DSEI 2023: UK MoD highlights Royal Navy crewed and uncrewed capability developments in delivering faster operational output

A Puma uncrewed air system
A Puma uncrewed air system sits on the flight deck of the RN Type 23 frigate HMS Lancaster. The UK is seeking to accelerate delivery of uncrewed systems to frontline operators.

Crewed and uncrewed system programmes will both play crucial roles in delivering new operational capability for the UK Royal Navy (RN) increasingly quickly, Minister for Defence Procurement (MinDP) James Cartlidge told the Defence and Security Equipment International (DSEI) 2023 exhibition at ExCel London on 12 September.

Opening the event and giving the keynote address, MinDP highlighted key capability and programme developments that will bring new and improved operational outputs for the RN in both crewed and uncrewed contexts. He also discussed how the UK is adapting its acquisition approaches within such programmes to enable more rapid delivery of capability to the operator.

A primary RN crewed platform going forward will be the five Type 31 Inspiration-class general-purpose frigates. The first two are in build at the Babcock shipyard in Rosyth, Scotland, with construction work across the class due for completion by 2028 and all five due in service by 2030.

As regards developing future capability, said Cartlidge, “We’ve … realised that we don’t have time to hold out for the 100 percent solution. Eighty percent is often ‘good enough’ – especially when you can ‘spirally’ develop that capability to meet changing circumstances.” Here, he added, Type 31 is a positive experience of demonstrating the acquisition of modular platforms that can be rapidly upgraded.
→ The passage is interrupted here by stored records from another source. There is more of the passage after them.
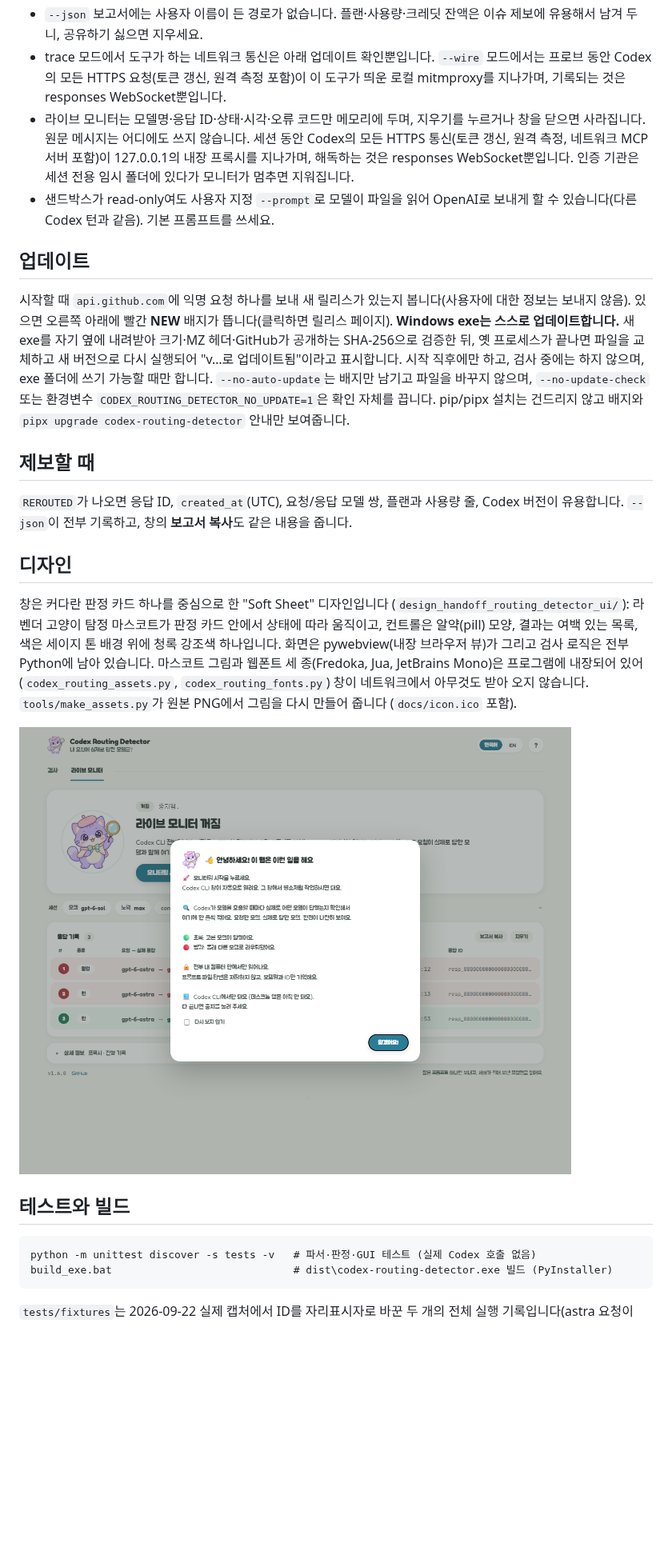
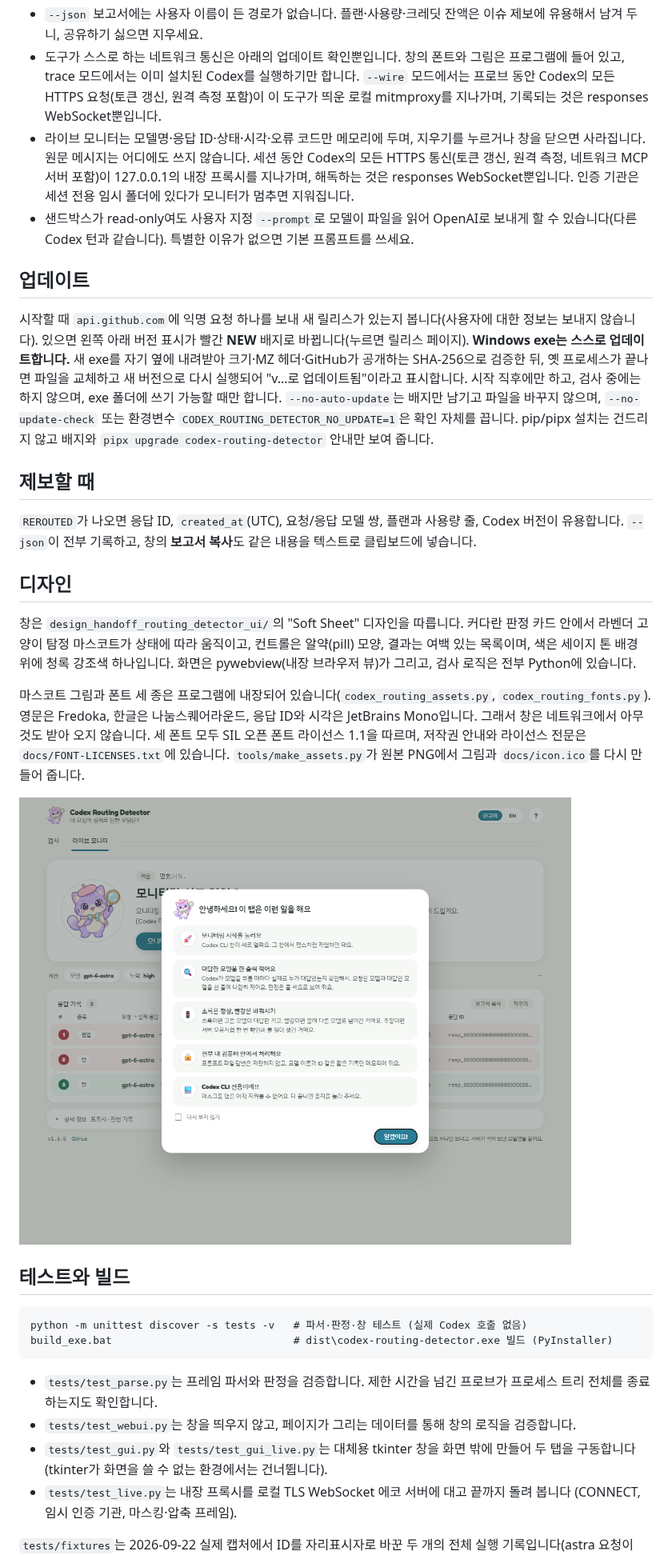
Before and after one commit to darkdarkcocoa/codex-routing-detector, a Markdown page: README.ko.md, the part around one of its changes. Shown at 80% size. GitHub-like rendering; pictures changed too: docs/screenshot-guide-ko.png (added), docs/screenshot-guide.png; blank space fills up the shorter version.

````diff
--- a/README.ko.md
+++ b/README.ko.md
@@ -186,51 +201,65 @@ CONNECT 프록시로, 세션마다 새로 만든 인증 기관(EC P-256, `crypto
   폴더를 지우세요.
 - `--json` 보고서에는 사용자 이름이 든 경로가 없습니다. 플랜·사용량·크레딧 잔액은 이슈 제보에
   유용해서 남겨 두니, 공유하기 싫으면 지우세요.
-- trace 모드에서 도구가 하는 네트워크 통신은 아래 업데이트 확인뿐입니다. `--wire` 모드에서는
-  프로브 동안 Codex의 모든 HTTPS 요청(토큰 갱신, 원격 측정 포함)이 이 도구가 띄운 로컬
-  mitmproxy를 지나가며, 기록되는 것은 responses WebSocket뿐입니다.
+- 도구가 스스로 하는 네트워크 통신은 아래의 업데이트 확인뿐입니다. 창의 폰트와 그림은
+  프로그램에 들어 있고, trace 모드에서는 이미 설치된 Codex를 실행하기만 합니다. `--wire`
+  모드에서는 프로브 동안 Codex의 모든 HTTPS 요청(토큰 갱신, 원격 측정 포함)이 이 도구가 띄운
+  로컬 mitmproxy를 지나가며, 기록되는 것은 responses WebSocket뿐입니다.
 - 라이브 모니터는 모델명·응답 ID·상태·시각·오류 코드만 메모리에 두며, 지우기를 누르거나 창을
-  닫으면 사라집니다. 원문 메시지는 어디에도 쓰지 않습니다. 세션 동안 Codex의 모든 HTTPS 통신(토큰
-  갱신, 원격 측정, 네트워크 MCP 서버 포함)이 127.0.0.1의 내장 프록시를 지나가며, 해독하는 것은
-  responses WebSocket뿐입니다. 인증 기관은 세션 전용 임시 폴더에 있다가 모니터가 멈추면 지워집니다.
+  닫으면 사라집니다. 원문 메시지는 어디에도 쓰지 않습니다. 세션 동안 Codex의 모든 HTTPS
+  통신(토큰 갱신, 원격 측정, 네트워크 MCP 서버 포함)이 127.0.0.1의 내장 프록시를 지나가며,
+  해독하는 것은 responses WebSocket뿐입니다. 인증 기관은 세션 전용 임시 폴더에 있다가
+  모니터가 멈추면 지워집니다.
 - 샌드박스가 read-only여도 사용자 지정 `--prompt`로 모델이 파일을 읽어 OpenAI로 보내게 할 수
-  있습니다(다른 Codex 턴과 같음). 기본 프롬프트를 쓰세요.
+  있습니다(다른 Codex 턴과 같습니다). 특별한 이유가 없으면 기본 프롬프트를 쓰세요.
 
 ## 업데이트
 
 시작할 때 `api.github.com`에 익명 요청 하나를 보내 새 릴리스가 있는지 봅니다(사용자에 대한
-정보는 보내지 않음). 있으면 오른쪽 아래에 빨간 **NEW** 배지가 뜹니다(클릭하면 릴리스 페이지).
-**Windows exe는 스스로 업데이트합니다.** 새 exe를 자기 옆에 내려받아 크기·MZ 헤더·GitHub가
-공개하는 SHA-256으로 검증한 뒤, 옛 프로세스가 끝나면 파일을 교체하고 새 버전으로 다시
-실행되어 "v…로 업데이트됨"이라고 표시합니다. 시작 직후에만 하고, 검사 중에는 하지 않으며,
+정보는 보내지 않습니다). 있으면 왼쪽 아래 버전 표시가 빨간 **NEW** 배지로 바뀝니다(누르면
+릴리스 페이지). **Windows exe는 스스로 업데이트합니다.** 새 exe를 자기 옆에 내려받아 크기·MZ
+헤더·GitHub가 공개하는 SHA-256으로 검증한 뒤, 옛 프로세스가 끝나면 파일을 교체하고 새 버전으로
+다시 실행되어 "v…로 업데이트됨"이라고 표시합니다. 시작 직후에만 하고, 검사 중에는 하지 않으며,
 exe 폴더에 쓰기 가능할 때만 합니다. `--no-auto-update`는 배지만 남기고 파일을 바꾸지 않으며,
 `--no-update-check` 또는 환경변수 `CODEX_ROUTING_DETECTOR_NO_UPDATE=1`은 확인 자체를 끕니다.
-pip/pipx 설치는 건드리지 않고 배지와 `pipx upgrade codex-routing-detector` 안내만 보여줍니다.
+pip/pipx 설치는 건드리지 않고 배지와 `pipx upgrade codex-routing-detector` 안내만 보여 줍니다.
 
 ## 제보할 때
 
 `REROUTED`가 나오면 응답 ID, `created_at`(UTC), 요청/응답 모델 쌍, 플랜과 사용량 줄, Codex
-버전이 유용합니다. `--json`이 전부 기록하고, 창의 **보고서 복사**도 같은 내용을 줍니다.
+버전이 유용합니다. `--json`이 전부 기록하고, 창의 **보고서 복사**도 같은 내용을 텍스트로
+클립보드에 넣습니다.
 
 ## 디자인
 
-창은 커다란 판정 카드 하나를 중심으로 한 "Soft Sheet" 디자인입니다
-(`design_handoff_routing_detector_ui/`): 라벤더 고양이 탐정 마스코트가 판정 카드 안에서
-상태에 따라 움직이고, 컨트롤은 알약(pill) 모양, 결과는 여백 있는 목록, 색은 세이지 톤 배경
-위에 청록 강조색 하나입니다. 화면은 pywebview(내장 브라우저 뷰)가 그리고 검사 로직은 전부
-Python에 남아 있습니다. 마스코트 그림과 웹폰트 세 종(Fredoka, Jua, JetBrains Mono)은 프로그램에
-내장되어 있어(`codex_routing_assets.py`, `codex_routing_fonts.py`) 창이 네트워크에서 아무것도
-받아 오지 않습니다. `tools/make_assets.py`가 원본 PNG에서 그림을 다시 만들어 줍니다
-(`docs/icon.ico` 포함).
+창은 `design_handoff_routing_detector_ui/`의 "Soft Sheet" 디자인을 따릅니다. 커다란 판정 카드
+안에서 라벤더 고양이 탐정 마스코트가 상태에 따라 움직이고, 컨트롤은 알약(pill) 모양, 결과는
+여백 있는 목록이며, 색은 세이지 톤 배경 위에 청록 강조색 하나입니다. 화면은 pywebview(내장
+브라우저 뷰)가 그리고, 검사 로직은 전부 Python에 있습니다.
 
-![라이브 모니터 안내](docs/screenshot-guide.png)
+마스코트 그림과 폰트 세 종은 프로그램에 내장되어 있습니다(`codex_routing_assets.py`,
+`codex_routing_fonts.py`). 영문은 Fredoka, 한글은 나눔스퀘어라운드, 응답 ID와 시각은 JetBrains
+Mono입니다. 그래서 창은 네트워크에서 아무것도 받아 오지 않습니다. 세 폰트 모두 SIL 오픈 폰트
+라이선스 1.1을 따르며, 저작권 안내와 라이선스 전문은 `docs/FONT-LICENSES.txt`에 있습니다.
+`tools/make_assets.py`가 원본 PNG에서 그림과 `docs/icon.ico`를 다시 만들어 줍니다.
+
+![라이브 모니터 안내](docs/screenshot-guide-ko.png)
 
 ## 테스트와 빌드
 
 ```
-python -m unittest discover -s tests -v   # 파서·판정·GUI 테스트 (실제 Codex 호출 없음)
+python -m unittest discover -s tests -v   # 파서·판정·창 테스트 (실제 Codex 호출 없음)
 build_exe.bat                             # dist\codex-routing-detector.exe 빌드 (PyInstaller)
 ```
 
+- `tests/test_parse.py`는 프레임 파서와 판정을 검증합니다. 제한 시간을 넘긴 프로브가 프로세스
+  트리 전체를 종료하는지도 확인합니다.
+- `tests/test_webui.py`는 창을 띄우지 않고, 페이지가 그리는 데이터를 통해 창의 로직을
+  검증합니다.
+- `tests/test_gui.py`와 `tests/test_gui_live.py`는 대체용 tkinter 창을 화면 밖에 만들어 두 탭을
+  구동합니다(tkinter가 화면을 쓸 수 없는 환경에서는 건너뜁니다).
+- `tests/test_live.py`는 내장 프록시를 로컬 TLS WebSocket 에코 서버에 대고 끝까지 돌려 봅니다
+  (CONNECT, 임시 인증 기관, 마스킹·압축 프레임).
+
 `tests/fixtures`는 2026-09-22 실제 캡처에서 ID를 자리표시자로 바꾼 두 개의 전체 실행
 기록입니다(astra 요청이 luna로 처리된 것, `server_is_overloaded`로 끝난 것).
````
Also changed, not shown: other parts of README.ko.md (+119 -106 lines), README.md (+91 -65 lines), docs/screenshot-ko.png (added), docs/screenshot-live-ko.png (added), docs/screenshot-live.png, docs/screenshot.png, 11 other files.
As regards uncrewed capability, Cartlidge also underlined the benefits of seeking an 80 percent solution that can deliver operational impact more quickly. “That’s why I am happy to announce at DSEI today that we will be bringing forward an Uncrewed Systems Strategy in the coming months,” he revealed. “It’s hugely important. It will help accelerate UK armed forces’ access to uncrewed systems and rapidly equipping them with innovative technology across air, sea, and land.”

The operational requirement to accelerate development of new capabilities like uncrewed systems is being demonstrated in contemporary security crises, like the Russo-Ukraine conflict. Such examples underline the need to deliver new capability at pace, Cartlidge explained. “If you doubted the rapid transformation we’re seeing on the battlefield, you only need to look at the way the Ukrainians are deploying drones and uncrewed systems to target and destroy the enemy,” he added. “By contrast, our acquisition programmes were simply not keeping pace with the changes on the ground.”

by Dr. Lee Willett